In Chess, it is good etiquette to topple your king when the position is hopeless. Why prolong the agony?
Now, I am only a casual player of chess. I play maybe one to three games per year since I turned 25. I’ll tell you two quick stories. I played chess on Yahoo! six years ago, and was unrated. After engaging a game with a “Class C” player, he found himself in a bad position after 20 moves, and said,”You may be unrated, but you are clearly not a beginner.” I won shortly after that, with him resigning before checkmate.
Then when I was 22, my suitemate at the grad dorm invited me to his father’s 50th birthday party. (Being 50 now, it makes me think.) A fellow asked me if I would like to play chess. I said yes, and in a long, closed, ugly game, he crushed me. I toppled my king, so as not to prolong the agony. He grinned at me and said, “Good game. I’m a rated chess Expert. Want to play again?”
The grin got me, so I said yes though I knew I could not beat an Expert. I was a Class C player at best. I was White this time. I played an aggressive open game and somehow forced a checkmate on move seventeen with his king in the center of the board. The look on his face was precious to say the least.
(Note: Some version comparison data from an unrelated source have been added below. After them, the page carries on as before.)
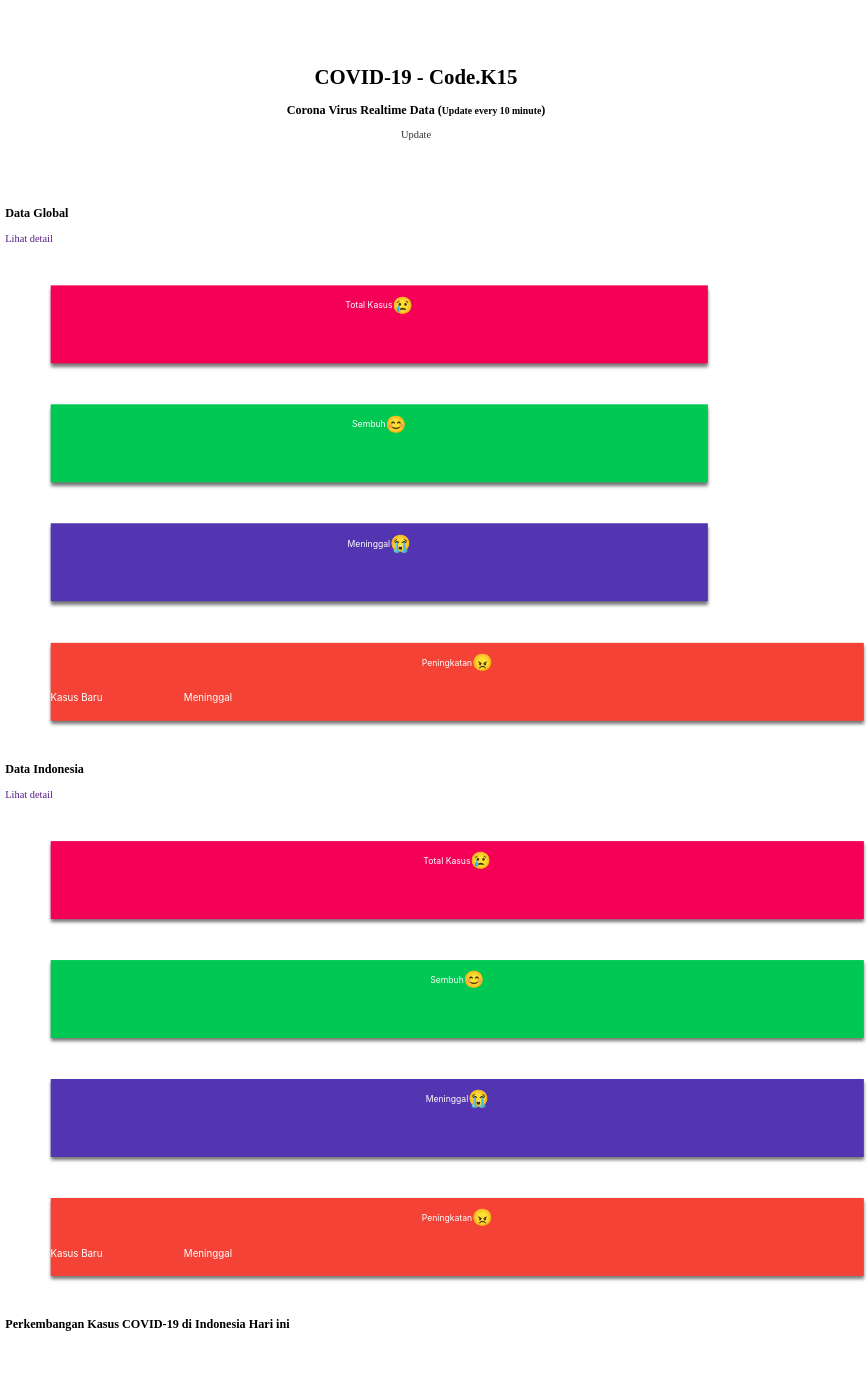
Repository: fathur15/covid19-monitoring
Page: http://localhost/covid19/apps/views/data/main/dashboard.php
The author's editor kept a copy of each file at every save. The page is drawn from the files as they stood at one save, then again after the next save.
The browser window is 1280 px wide. The page is 1335 px wide, so the pictures cover 1335 px, including what lies to the right of the window. The pictures show the whole page, at 65% of full size.
The page is run by PHP 8.4 with error messages shown; the project is at /var/www/html/.

Above is the page before, as saved 2020-04-14 14:14:13.

After the next save:
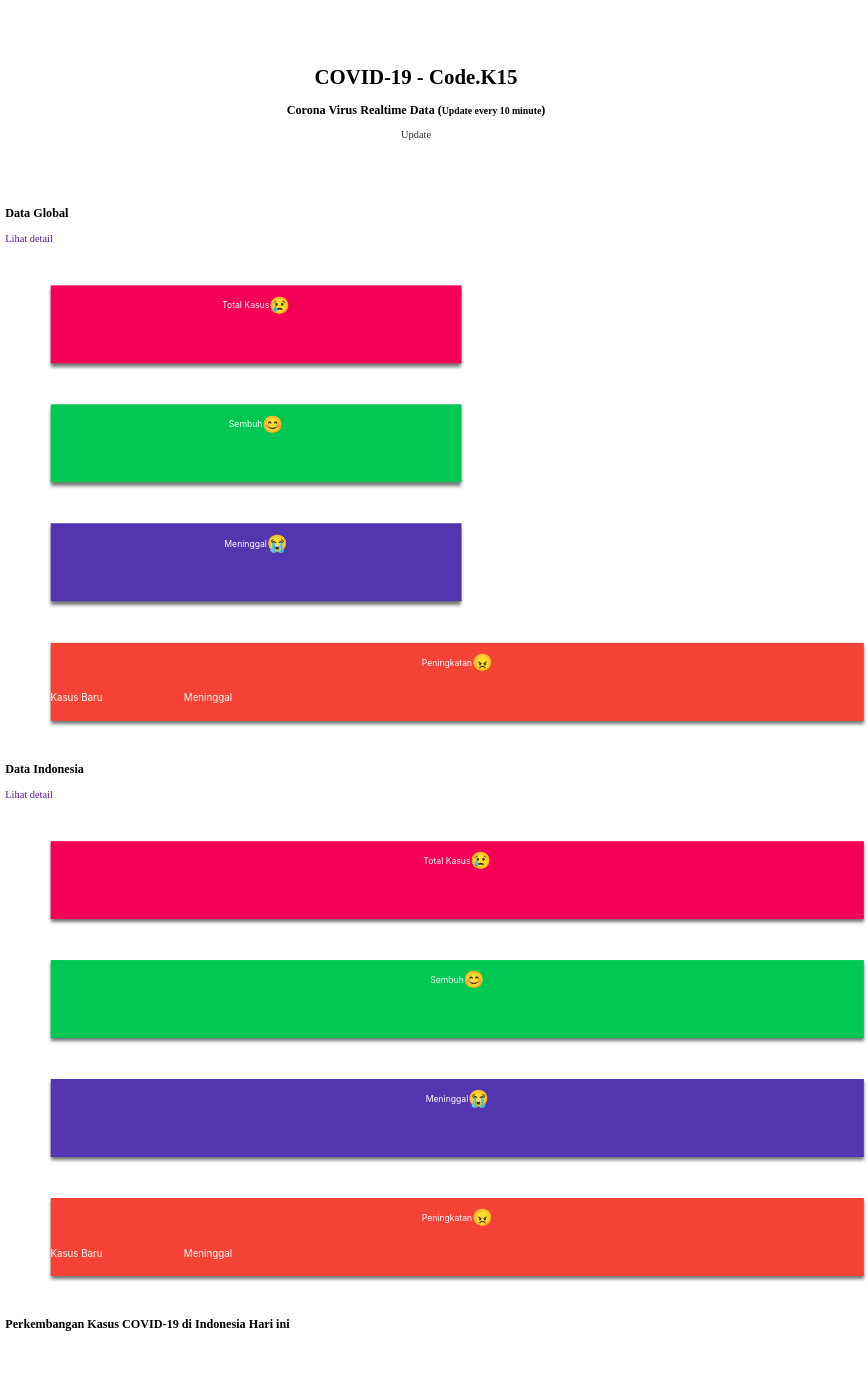
Saved 7 s later.
--- a/apps/views/data/main/dashboard.php
+++ b/apps/views/data/main/dashboard.php
@@ -45,7 +45,7 @@
                     <a style="text-decoration: none" href="">Lihat detail  <i class="fas fa-long-arrow-alt-right" aria-hidden="true"></i></a>
                 </div>
                 <div id="resumeGlobal" class="row" style="width: 100%; margin: 0 5%" >
-                        <div class="card col-sm-3 shadow-box" style="width:80%; background: #f50057; margin:5% 0.5%; align-items: center; height: 120px ">
+                        <div class="card col-sm-3 shadow-box" style="width:50%; background: #f50057; margin:5% 0.5%; align-items: center; height: 120px ">
                             <div class="card-body">
                                 <div style="flex-direction: row; display: flex; justify-content: center; align-items: center">
                                     <h5 id="title-kasus-global" class="card-text">Total Kasus</h5>
@@ -54,7 +54,7 @@
                                 <p class="card-text" id="kasus-global"></p>
                             </div>
                         </div>
-                        <div class="col-sm-3 shadow-box" style="width:80%; background: #00c853; margin: 5% 0.5%; align-items: center; height: 120px ">
+                        <div class="col-sm-3 shadow-box" style="width:50%; background: #00c853; margin: 5% 0.5%; align-items: center; height: 120px ">
                             <div class="card-body">
                                 <div style="flex-direction: row; display: flex; justify-content: center; align-items: center">
                                     <h5 id="title-kasus-global" class="card-text">Sembuh</h5>
@@ -64,7 +64,7 @@
                                 <!-- <p style="">Orang</p> -->
                             </div>
                         </div>
-                        <div class=" card col-sm-3 shadow-box" style="width:80%; margin:5% 0.5%;height: 120px;align-items: center;  background :#5335b1">
+                        <div class=" card col-sm-3 shadow-box" style="width:50%; margin:5% 0.5%;height: 120px;align-items: center;  background :#5335b1">
                             <div class="card-body">
                                 <div style="flex-direction: row; display: flex; justify-content: center; align-items: center;">
                                     <h5 id="title-kasus-global" class="card-text">Meninggal</h5>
Then the surprise came. An old guy watching behind me said, “You have talent with combinations in open games. Do not play closed games. I am a Chess Master.” He then proceeded to play the Expert, and trounced him solidly. I did not dare play him, though there was no opportunity.
My personal history in Chess is only here to describe when one should give up. My view is that the EU should give up on the Euro, and plan now for its demise, going back to individual currencies for each nation. The experiment has failed. Topple the King.
If all Eurozone nations collectively give up on the Euro, and it ceases to exist, after a period where national currencies float against the Euro to determine breakup value, that would be a good thing. We all have known that it is impossible for monetary union to exist without political union, unless a small nation be a slave to a larger one (US-Panama).
Is Greece having a liquidity problem or a solvency problem? I think it is the latter. Extensions and additional loans to a country that has structural solvency problems will not solve the problem, but merely extend the problems.
If you are in Germany, France, or the Netherlands, rather than bailing out Greece, take the cheaper route — bail out your banks for losses on Greek debt, and be prepared to do it for other weak Eurozone nations. Prepare for the dissolution of the Eurozone; it is coming. Topple the King.
Or , be more aggressive, end the Eurozone entirely because it is flawed in entire, and let national currencies re-emerge. It will be better for all nations involved. Germans won’t have to subsidize others, and Greeks will be able do devalue and survive, as in the past.
To the Eurozone, I say, “Topple the King.” You should have done it long ago for the good of all. Free trade is a good thing, but a common monetary policy is not. Give up before you are checkmated by the global bond markets. It may come slowly or quickly, but it will come.
PS — to this day, I don’t play closed Chess games. My winning percentage has gone up.